* What needs to be done
Your copy should hold exactly the lines from the beginning of the listing below through the line with "Update research.markdown", without any pictures.

(Records for this task)

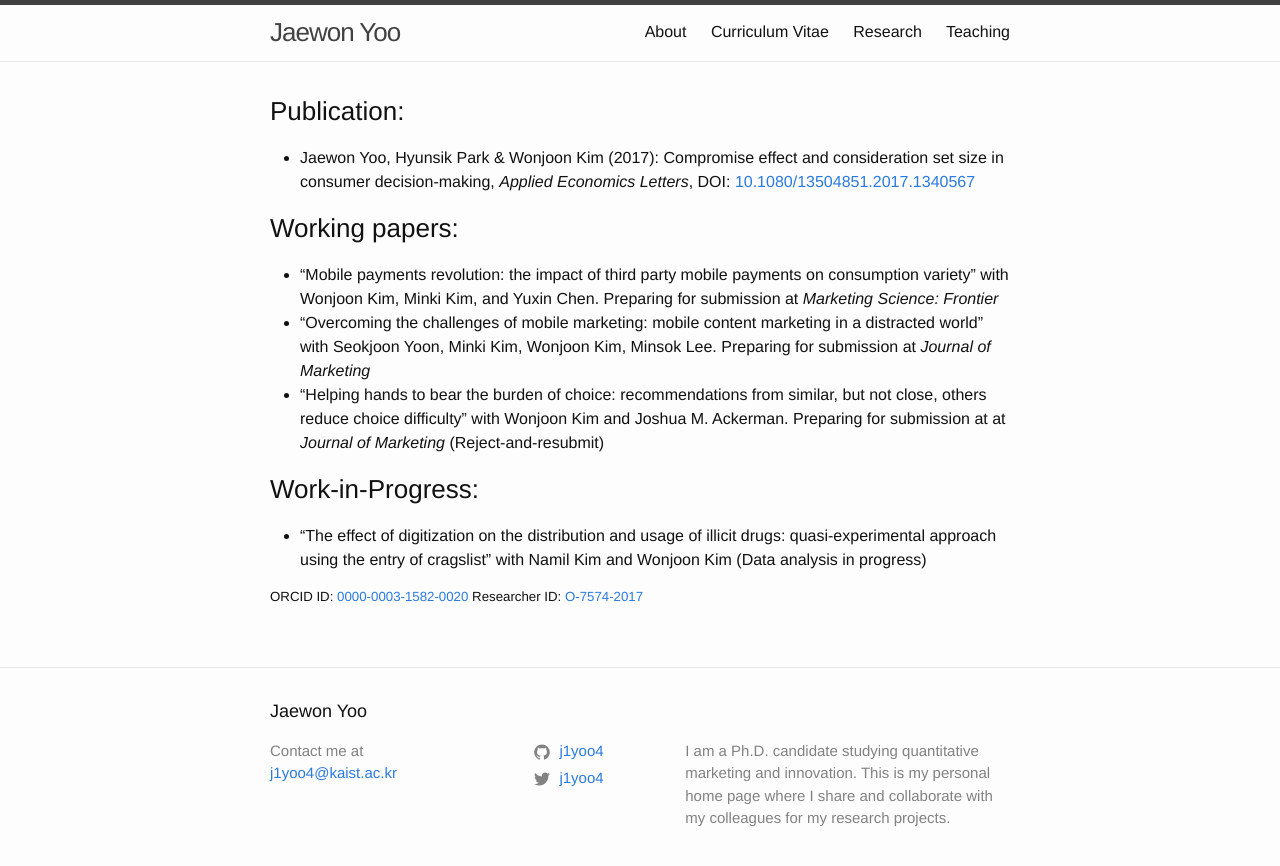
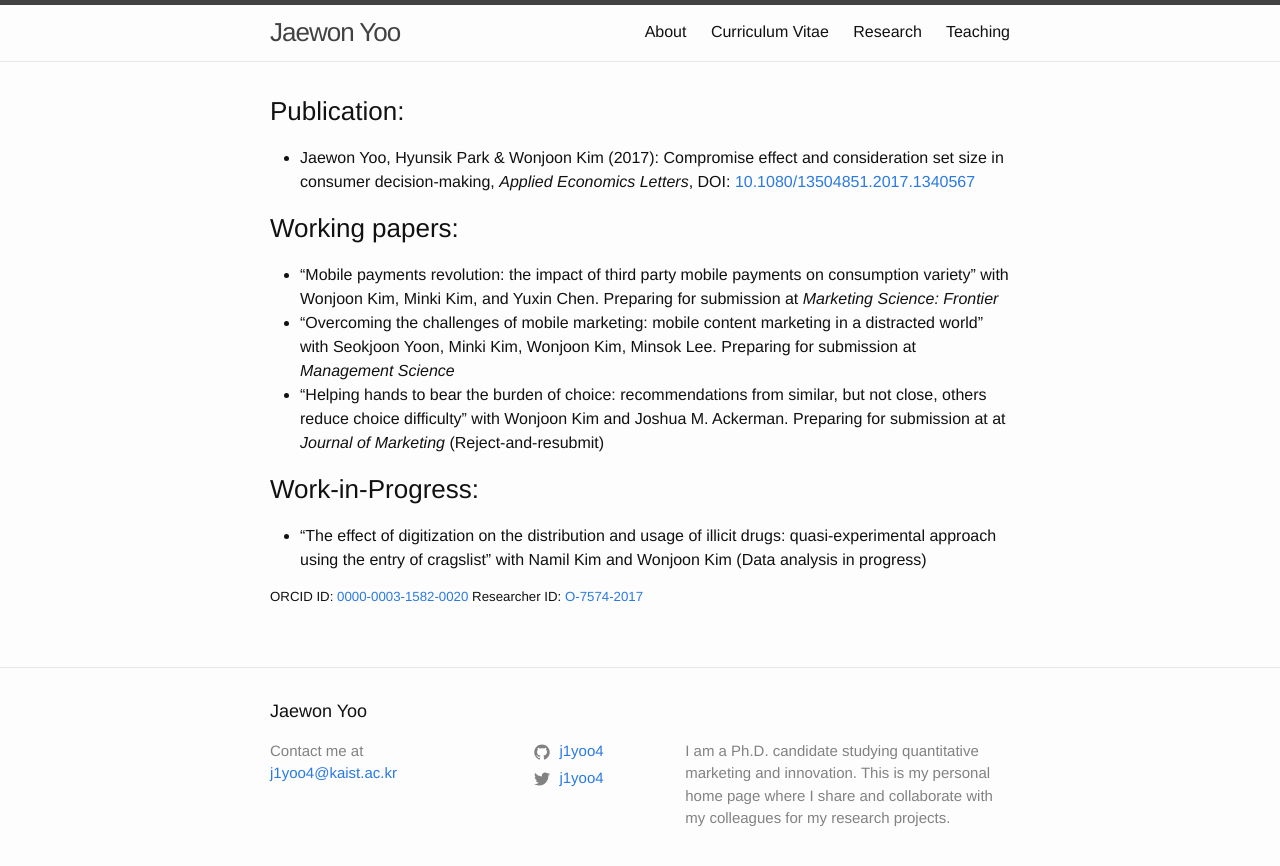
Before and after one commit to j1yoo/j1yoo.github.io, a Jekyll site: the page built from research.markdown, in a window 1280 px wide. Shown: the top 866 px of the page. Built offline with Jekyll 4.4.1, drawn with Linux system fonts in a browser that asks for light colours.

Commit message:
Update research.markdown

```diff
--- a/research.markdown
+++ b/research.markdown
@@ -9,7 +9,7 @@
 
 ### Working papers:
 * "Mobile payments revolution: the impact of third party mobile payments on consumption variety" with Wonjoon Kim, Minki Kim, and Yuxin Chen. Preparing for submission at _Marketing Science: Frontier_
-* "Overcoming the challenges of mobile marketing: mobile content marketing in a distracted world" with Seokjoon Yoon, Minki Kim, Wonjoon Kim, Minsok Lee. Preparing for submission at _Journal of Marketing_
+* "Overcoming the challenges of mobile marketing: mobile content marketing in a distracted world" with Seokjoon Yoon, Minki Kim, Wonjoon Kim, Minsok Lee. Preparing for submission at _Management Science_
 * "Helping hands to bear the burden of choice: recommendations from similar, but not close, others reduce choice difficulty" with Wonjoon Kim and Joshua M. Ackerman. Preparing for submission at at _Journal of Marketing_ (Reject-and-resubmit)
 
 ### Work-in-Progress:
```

(End Records for this task)

* Expected answer
Before and after one commit to j1yoo/j1yoo.github.io, a Jekyll site: the page built from research.markdown, in a window 1280 px wide. Shown: the top 866 px of the page. Built offline with Jekyll 4.4.1, drawn with Linux system fonts in a browser that asks for light colours.

Commit message:
Update research.markdown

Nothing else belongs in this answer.